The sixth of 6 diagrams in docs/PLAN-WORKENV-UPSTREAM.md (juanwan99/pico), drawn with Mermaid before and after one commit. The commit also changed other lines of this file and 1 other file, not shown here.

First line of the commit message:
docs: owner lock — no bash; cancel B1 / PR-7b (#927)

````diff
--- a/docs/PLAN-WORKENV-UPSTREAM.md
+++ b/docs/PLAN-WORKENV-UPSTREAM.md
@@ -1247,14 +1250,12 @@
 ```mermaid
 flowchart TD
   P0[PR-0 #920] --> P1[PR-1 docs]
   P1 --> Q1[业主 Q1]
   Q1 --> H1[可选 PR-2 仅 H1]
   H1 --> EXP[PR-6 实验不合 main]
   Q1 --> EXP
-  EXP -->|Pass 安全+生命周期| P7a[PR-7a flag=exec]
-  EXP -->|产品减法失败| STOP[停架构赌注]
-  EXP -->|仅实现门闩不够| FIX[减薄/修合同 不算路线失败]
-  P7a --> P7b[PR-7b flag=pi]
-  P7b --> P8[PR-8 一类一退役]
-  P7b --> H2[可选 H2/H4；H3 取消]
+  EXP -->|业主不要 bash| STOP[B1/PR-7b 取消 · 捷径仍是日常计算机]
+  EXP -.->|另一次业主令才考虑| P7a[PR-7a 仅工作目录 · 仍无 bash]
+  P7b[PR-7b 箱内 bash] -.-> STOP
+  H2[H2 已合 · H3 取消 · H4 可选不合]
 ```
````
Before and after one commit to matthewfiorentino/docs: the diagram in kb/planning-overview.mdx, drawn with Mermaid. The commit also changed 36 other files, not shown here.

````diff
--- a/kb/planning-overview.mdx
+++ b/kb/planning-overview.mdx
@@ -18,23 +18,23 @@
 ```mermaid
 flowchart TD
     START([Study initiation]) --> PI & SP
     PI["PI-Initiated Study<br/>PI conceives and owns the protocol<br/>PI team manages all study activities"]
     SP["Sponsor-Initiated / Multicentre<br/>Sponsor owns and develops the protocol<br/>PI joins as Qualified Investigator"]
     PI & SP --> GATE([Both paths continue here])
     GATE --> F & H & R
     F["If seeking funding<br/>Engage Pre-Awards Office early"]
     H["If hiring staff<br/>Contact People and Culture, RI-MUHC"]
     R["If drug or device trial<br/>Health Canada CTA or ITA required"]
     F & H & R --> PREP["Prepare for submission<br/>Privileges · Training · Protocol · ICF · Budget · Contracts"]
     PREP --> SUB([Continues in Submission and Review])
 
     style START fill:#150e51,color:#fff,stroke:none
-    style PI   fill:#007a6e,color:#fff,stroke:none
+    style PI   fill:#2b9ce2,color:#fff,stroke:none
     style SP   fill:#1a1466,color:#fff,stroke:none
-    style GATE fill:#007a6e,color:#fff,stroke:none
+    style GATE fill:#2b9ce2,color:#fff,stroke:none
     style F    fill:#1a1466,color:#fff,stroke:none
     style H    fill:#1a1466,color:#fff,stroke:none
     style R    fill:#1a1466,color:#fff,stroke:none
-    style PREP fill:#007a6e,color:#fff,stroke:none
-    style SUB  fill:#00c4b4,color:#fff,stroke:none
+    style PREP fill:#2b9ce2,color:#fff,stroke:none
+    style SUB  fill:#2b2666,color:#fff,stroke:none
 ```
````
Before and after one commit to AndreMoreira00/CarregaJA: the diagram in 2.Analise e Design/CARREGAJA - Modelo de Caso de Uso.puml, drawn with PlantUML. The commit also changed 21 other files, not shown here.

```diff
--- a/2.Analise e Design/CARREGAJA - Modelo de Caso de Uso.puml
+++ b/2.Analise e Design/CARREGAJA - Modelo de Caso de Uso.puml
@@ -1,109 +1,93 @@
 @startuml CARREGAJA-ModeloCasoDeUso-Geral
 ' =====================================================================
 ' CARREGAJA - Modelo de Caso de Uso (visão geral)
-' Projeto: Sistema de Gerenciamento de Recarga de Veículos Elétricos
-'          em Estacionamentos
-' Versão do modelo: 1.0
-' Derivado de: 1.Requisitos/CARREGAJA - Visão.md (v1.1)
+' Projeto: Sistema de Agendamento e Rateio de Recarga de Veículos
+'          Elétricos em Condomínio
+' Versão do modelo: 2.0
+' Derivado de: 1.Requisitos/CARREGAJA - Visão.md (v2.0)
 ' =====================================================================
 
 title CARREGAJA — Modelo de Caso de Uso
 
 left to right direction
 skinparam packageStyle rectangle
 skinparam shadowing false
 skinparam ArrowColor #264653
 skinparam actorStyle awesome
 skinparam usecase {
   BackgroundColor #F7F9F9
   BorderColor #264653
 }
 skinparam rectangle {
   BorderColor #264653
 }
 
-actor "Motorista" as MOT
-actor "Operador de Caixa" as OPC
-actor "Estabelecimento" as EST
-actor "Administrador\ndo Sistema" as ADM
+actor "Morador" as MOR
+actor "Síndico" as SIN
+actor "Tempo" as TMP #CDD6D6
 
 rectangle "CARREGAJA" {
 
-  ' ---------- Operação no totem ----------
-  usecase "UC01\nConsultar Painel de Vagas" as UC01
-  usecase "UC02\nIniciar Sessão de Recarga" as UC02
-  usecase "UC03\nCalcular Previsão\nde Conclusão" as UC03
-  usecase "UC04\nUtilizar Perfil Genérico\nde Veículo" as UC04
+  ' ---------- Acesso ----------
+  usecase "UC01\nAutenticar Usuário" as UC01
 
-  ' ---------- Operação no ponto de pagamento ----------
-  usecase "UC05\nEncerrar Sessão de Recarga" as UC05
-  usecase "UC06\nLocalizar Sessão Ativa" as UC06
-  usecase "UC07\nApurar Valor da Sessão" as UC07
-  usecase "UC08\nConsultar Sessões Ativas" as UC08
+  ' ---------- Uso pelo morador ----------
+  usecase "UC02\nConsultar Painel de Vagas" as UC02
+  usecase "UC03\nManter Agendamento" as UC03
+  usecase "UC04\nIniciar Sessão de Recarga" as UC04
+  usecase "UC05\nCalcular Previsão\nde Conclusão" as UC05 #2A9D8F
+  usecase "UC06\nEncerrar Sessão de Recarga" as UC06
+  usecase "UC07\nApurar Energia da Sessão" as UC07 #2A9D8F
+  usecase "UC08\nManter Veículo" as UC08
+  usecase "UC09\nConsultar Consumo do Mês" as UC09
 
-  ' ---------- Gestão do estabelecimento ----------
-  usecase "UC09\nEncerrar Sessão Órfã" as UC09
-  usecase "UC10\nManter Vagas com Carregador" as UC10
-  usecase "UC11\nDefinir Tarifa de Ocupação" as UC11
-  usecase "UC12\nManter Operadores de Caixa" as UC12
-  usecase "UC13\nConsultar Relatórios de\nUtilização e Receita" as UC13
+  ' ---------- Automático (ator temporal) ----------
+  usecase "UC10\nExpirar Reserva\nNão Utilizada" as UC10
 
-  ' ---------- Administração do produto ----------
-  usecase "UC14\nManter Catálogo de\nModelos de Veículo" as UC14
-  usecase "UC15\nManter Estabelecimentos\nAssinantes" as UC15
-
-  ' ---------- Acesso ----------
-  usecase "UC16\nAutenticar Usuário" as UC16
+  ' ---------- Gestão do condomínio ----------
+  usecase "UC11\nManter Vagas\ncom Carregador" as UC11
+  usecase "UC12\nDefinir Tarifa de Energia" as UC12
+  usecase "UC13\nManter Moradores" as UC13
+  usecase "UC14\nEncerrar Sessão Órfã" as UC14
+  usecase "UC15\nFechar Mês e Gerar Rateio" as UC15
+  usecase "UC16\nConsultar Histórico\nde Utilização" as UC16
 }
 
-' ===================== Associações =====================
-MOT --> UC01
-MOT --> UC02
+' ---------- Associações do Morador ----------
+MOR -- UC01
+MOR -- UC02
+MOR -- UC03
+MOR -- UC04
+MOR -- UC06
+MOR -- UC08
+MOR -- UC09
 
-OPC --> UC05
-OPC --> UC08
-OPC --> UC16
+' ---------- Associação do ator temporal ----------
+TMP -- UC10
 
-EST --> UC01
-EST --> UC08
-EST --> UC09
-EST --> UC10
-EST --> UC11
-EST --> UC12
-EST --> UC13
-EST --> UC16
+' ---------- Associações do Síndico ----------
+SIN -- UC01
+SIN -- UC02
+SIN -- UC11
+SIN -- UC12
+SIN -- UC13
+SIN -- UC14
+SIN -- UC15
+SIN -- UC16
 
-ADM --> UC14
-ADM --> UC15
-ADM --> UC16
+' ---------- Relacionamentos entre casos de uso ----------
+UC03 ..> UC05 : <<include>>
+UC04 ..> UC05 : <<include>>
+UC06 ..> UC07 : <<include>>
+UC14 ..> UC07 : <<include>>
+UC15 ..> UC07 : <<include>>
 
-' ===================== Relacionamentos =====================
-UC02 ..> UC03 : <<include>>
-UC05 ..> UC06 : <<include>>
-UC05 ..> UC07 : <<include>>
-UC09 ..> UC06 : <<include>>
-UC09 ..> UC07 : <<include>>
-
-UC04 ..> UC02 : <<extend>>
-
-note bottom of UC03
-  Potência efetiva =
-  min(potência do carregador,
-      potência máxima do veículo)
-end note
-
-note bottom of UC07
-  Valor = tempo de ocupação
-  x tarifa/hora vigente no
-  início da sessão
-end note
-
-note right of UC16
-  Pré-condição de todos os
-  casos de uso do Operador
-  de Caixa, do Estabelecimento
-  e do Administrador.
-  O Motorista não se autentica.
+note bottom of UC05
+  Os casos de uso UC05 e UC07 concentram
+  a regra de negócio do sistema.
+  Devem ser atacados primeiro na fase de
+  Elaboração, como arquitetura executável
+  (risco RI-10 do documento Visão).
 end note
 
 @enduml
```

________________________________________

• **EXERCISE DETAILS**
For an answer, give a copy of every line in the listing that holds the word "include".

• **YOUR RESPONSE**
+UC03 ..> UC05 : <<include>>
+UC04 ..> UC05 : <<include>>
+UC06 ..> UC07 : <<include>>
+UC14 ..> UC07 : <<include>>
+UC15 ..> UC07 : <<include>>
-UC02 ..> UC03 : <<include>>
-UC05 ..> UC06 : <<include>>
-UC05 ..> UC07 : <<include>>
-UC09 ..> UC06 : <<include>>
-UC09 ..> UC07 : <<include>>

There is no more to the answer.